Work instructions. Look through the data below. Collect every line where the word "dummy" occurs.

═════ Data for analysis ═════

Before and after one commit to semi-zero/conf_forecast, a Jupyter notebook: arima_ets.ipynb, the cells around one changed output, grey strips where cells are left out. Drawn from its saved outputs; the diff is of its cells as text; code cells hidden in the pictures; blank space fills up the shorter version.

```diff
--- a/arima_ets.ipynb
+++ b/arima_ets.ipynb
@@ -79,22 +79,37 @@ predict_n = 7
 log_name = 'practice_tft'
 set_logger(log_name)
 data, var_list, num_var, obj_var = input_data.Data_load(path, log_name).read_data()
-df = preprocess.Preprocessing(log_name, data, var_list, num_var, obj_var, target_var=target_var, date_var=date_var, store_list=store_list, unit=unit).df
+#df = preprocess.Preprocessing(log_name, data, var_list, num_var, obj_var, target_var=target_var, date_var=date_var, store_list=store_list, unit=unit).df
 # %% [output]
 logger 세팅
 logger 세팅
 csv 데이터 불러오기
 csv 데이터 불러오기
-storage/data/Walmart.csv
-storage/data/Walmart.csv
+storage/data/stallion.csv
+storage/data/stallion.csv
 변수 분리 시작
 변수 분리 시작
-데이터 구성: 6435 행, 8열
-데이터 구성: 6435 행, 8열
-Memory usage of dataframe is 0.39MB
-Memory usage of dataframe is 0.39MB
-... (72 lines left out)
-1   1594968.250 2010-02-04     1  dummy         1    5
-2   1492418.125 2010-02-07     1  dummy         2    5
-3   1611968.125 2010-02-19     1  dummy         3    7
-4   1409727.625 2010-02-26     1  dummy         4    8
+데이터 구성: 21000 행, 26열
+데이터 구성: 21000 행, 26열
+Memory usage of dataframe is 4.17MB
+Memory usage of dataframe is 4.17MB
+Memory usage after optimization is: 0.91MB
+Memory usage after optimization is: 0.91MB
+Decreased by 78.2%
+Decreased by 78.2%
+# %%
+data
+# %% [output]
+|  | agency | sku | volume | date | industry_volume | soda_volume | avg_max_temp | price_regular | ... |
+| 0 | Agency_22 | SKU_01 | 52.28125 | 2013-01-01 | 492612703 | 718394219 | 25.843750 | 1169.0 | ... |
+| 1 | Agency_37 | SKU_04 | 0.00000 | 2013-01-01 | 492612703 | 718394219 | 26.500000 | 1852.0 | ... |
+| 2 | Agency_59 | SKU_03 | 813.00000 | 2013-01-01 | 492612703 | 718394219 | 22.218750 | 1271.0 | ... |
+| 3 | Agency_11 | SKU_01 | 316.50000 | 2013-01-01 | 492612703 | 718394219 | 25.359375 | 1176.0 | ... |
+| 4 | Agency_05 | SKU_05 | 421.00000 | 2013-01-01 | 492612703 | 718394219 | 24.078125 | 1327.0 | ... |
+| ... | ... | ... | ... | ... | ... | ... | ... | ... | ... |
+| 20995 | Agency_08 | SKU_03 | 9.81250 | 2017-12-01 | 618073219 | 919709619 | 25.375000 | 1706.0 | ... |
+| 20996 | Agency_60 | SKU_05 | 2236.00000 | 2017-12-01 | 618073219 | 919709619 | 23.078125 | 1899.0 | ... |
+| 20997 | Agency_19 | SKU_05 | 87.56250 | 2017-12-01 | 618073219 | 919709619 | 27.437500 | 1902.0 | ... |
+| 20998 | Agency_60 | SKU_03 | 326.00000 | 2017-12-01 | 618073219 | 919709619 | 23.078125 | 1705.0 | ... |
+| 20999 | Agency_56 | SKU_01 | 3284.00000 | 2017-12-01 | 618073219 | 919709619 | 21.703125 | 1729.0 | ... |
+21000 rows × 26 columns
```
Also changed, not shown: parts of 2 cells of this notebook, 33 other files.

═════

Answer to this problem.
-1   1594968.250 2010-02-04     1  dummy         1    5
-2   1492418.125 2010-02-07     1  dummy         2    5
-3   1611968.125 2010-02-19     1  dummy         3    7
-4   1409727.625 2010-02-26     1  dummy         4    8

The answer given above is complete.